Data for this exercise:
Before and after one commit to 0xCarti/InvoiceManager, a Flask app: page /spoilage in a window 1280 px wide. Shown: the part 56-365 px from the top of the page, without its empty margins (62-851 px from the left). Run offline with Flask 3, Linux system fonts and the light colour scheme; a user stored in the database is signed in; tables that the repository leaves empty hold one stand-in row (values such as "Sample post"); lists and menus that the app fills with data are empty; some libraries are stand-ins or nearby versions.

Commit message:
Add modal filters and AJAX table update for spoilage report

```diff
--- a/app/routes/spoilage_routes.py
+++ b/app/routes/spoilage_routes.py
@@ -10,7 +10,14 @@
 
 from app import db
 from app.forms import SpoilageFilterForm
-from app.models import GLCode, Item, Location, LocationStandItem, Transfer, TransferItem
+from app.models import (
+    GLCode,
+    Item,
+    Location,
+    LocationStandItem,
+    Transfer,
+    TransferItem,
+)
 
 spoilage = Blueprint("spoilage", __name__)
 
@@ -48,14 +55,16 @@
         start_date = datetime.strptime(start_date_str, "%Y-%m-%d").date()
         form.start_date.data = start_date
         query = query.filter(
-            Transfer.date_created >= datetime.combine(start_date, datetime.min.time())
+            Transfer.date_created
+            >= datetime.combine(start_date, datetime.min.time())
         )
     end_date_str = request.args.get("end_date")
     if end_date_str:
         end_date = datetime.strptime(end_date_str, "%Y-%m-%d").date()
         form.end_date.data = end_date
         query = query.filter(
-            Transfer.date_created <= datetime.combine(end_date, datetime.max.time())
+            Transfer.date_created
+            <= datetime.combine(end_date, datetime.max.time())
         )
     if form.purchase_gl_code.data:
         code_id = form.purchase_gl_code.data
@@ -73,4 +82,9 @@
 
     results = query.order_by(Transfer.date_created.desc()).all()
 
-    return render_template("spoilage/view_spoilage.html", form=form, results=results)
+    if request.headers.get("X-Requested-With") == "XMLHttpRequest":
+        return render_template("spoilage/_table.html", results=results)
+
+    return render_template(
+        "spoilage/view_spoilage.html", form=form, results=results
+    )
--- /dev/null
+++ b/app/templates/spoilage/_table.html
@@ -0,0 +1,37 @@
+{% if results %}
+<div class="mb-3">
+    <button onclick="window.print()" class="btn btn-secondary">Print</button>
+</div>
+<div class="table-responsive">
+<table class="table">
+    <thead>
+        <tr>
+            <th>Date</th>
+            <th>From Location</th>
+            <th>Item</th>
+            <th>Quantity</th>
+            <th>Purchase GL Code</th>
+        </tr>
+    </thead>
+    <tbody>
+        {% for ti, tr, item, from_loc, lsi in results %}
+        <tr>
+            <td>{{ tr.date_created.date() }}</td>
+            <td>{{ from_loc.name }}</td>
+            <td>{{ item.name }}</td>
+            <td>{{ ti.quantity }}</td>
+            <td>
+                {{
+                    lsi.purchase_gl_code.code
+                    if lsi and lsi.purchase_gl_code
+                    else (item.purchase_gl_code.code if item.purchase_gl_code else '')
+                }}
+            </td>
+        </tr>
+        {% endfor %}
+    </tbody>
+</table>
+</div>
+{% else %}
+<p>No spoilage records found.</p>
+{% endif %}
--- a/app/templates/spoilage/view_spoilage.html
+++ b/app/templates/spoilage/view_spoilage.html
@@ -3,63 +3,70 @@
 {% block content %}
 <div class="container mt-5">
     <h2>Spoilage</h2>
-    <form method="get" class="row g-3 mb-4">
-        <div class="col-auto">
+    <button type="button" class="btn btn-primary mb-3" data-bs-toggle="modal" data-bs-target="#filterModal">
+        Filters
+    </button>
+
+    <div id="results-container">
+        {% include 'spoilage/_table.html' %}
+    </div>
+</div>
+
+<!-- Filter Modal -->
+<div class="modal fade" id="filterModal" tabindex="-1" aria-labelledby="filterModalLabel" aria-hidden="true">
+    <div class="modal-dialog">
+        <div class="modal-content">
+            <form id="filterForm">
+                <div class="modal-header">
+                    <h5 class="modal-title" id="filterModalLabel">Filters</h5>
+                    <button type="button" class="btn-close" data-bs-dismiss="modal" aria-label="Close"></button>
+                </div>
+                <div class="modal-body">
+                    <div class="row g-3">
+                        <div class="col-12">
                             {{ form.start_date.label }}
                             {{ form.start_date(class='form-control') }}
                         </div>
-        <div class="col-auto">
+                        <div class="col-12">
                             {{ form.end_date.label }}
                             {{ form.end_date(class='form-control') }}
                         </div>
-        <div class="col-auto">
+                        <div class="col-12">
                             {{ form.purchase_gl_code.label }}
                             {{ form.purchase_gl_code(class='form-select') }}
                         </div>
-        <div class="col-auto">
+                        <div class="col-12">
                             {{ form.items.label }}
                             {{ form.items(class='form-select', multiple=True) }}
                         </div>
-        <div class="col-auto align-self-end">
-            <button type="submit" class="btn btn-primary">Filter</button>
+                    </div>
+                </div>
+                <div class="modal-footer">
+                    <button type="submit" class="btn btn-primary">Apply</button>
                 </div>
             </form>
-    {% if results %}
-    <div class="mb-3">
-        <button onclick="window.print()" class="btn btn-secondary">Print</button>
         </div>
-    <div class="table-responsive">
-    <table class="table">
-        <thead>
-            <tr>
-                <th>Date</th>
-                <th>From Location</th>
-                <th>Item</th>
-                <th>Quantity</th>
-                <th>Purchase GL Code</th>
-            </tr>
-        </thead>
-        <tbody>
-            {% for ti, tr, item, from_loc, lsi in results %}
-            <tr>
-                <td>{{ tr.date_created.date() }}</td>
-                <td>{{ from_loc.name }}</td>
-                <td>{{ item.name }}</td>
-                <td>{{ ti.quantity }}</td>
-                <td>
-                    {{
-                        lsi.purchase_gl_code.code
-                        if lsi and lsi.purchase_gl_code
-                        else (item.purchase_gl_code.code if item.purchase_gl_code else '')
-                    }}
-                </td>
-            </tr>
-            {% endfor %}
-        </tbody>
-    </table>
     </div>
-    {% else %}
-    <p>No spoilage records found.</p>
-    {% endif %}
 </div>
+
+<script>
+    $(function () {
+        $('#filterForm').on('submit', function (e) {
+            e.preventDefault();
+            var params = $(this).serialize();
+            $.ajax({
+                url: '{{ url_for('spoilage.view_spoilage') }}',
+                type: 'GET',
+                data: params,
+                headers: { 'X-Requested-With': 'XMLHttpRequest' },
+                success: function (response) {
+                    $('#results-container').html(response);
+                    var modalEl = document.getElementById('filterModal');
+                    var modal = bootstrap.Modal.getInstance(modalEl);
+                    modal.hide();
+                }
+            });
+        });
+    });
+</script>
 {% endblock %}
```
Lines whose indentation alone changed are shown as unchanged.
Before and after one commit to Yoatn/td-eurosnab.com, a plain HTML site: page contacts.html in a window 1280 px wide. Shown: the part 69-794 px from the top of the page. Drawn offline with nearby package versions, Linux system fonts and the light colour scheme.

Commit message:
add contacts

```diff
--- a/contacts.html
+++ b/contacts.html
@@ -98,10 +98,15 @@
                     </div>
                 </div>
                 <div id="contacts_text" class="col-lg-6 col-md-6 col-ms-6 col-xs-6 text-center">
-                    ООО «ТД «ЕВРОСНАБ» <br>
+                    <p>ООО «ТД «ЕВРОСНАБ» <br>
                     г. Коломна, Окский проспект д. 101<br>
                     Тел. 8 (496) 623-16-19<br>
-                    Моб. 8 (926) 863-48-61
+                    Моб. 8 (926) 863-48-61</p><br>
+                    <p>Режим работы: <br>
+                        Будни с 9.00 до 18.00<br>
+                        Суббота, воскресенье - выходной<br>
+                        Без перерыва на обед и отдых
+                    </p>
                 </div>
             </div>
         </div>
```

Exercise:
Your reply must be one number: how many lines of the material hold the string "else".

Result:
4